[Image comparison data]
== Segment start ==

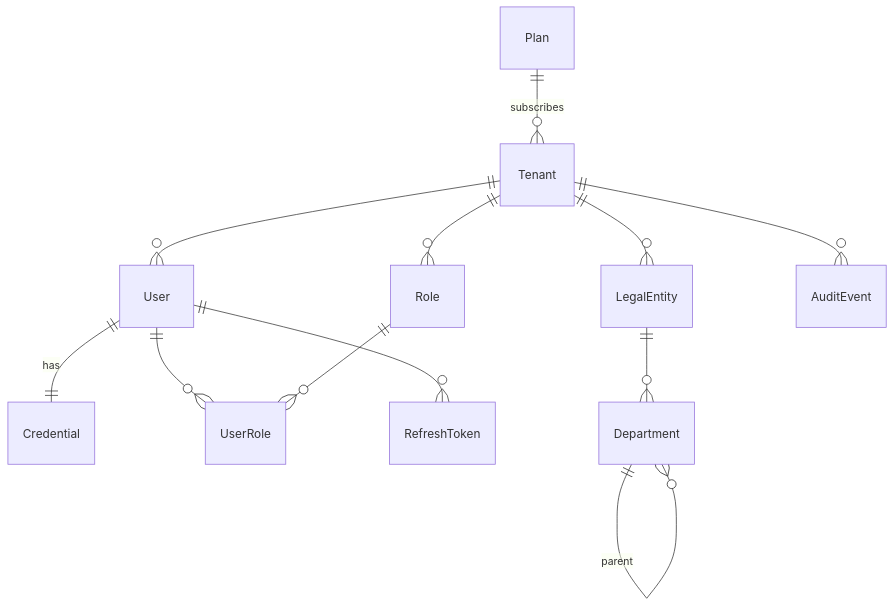
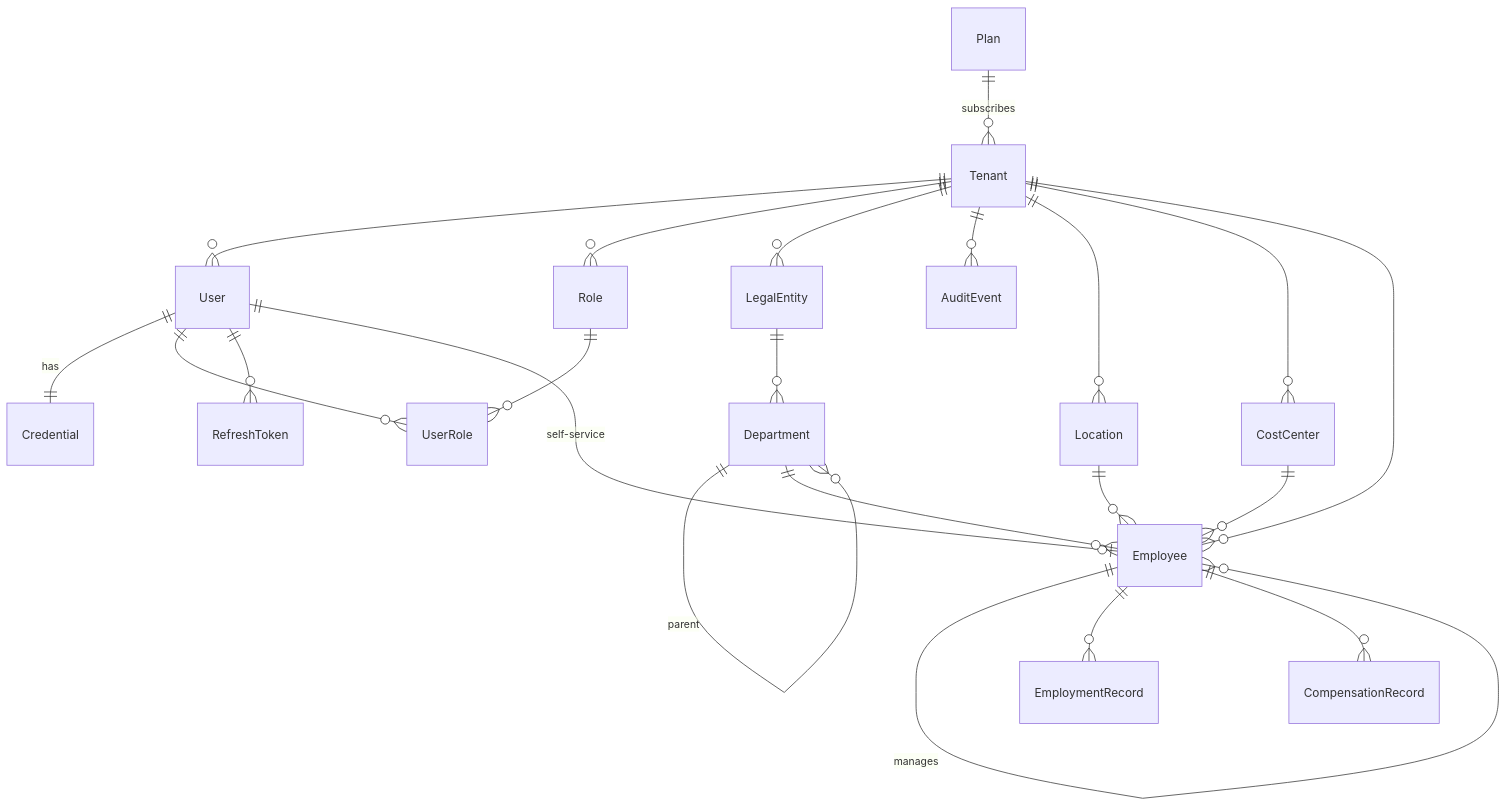
The diagram in docs/data-model.md (gutomo/payce-payroll-software), drawn with Mermaid before and after one commit. The commit also changed other lines of this file and 6 other files, not shown here.

````diff
--- a/docs/data-model.md
+++ b/docs/data-model.md
@@ -26,14 +26,24 @@
 ```mermaid
 erDiagram
   Plan ||--o{ Tenant : "subscribes"
   Tenant ||--o{ User : ""
   Tenant ||--o{ Role : ""
   Tenant ||--o{ LegalEntity : ""
   Tenant ||--o{ AuditEvent : ""
   User ||--|| Credential : "has"
   User ||--o{ UserRole : ""
   Role ||--o{ UserRole : ""
   User ||--o{ RefreshToken : ""
   LegalEntity ||--o{ Department : ""
   Department ||--o{ Department : "parent"
+  Tenant ||--o{ Location : ""
+  Tenant ||--o{ CostCenter : ""
+  Tenant ||--o{ Employee : ""
+  User ||--o| Employee : "self-service"
+  Department ||--o{ Employee : ""
+  Location ||--o{ Employee : ""
+  CostCenter ||--o{ Employee : ""
+  Employee ||--o{ Employee : "manages"
+  Employee ||--o{ EmploymentRecord : ""
+  Employee ||--o{ CompensationRecord : ""
 ```
````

== Segment end ==

Your reply should be the entries copied exactly, with all images omitted.

The diagram in docs/data-model.md (gutomo/payce-payroll-software), drawn with Mermaid before and after one commit. The commit also changed other lines of this file and 6 other files, not shown here.

````diff
--- a/docs/data-model.md
+++ b/docs/data-model.md
@@ -26,14 +26,24 @@
 ```mermaid
 erDiagram
   Plan ||--o{ Tenant : "subscribes"
   Tenant ||--o{ User : ""
   Tenant ||--o{ Role : ""
   Tenant ||--o{ LegalEntity : ""
   Tenant ||--o{ AuditEvent : ""
   User ||--|| Credential : "has"
   User ||--o{ UserRole : ""
   Role ||--o{ UserRole : ""
   User ||--o{ RefreshToken : ""
   LegalEntity ||--o{ Department : ""
   Department ||--o{ Department : "parent"
+  Tenant ||--o{ Location : ""
+  Tenant ||--o{ CostCenter : ""
+  Tenant ||--o{ Employee : ""
+  User ||--o| Employee : "self-service"
+  Department ||--o{ Employee : ""
+  Location ||--o{ Employee : ""
+  CostCenter ||--o{ Employee : ""
+  Employee ||--o{ Employee : "manages"
+  Employee ||--o{ EmploymentRecord : ""
+  Employee ||--o{ CompensationRecord : ""
 ```
````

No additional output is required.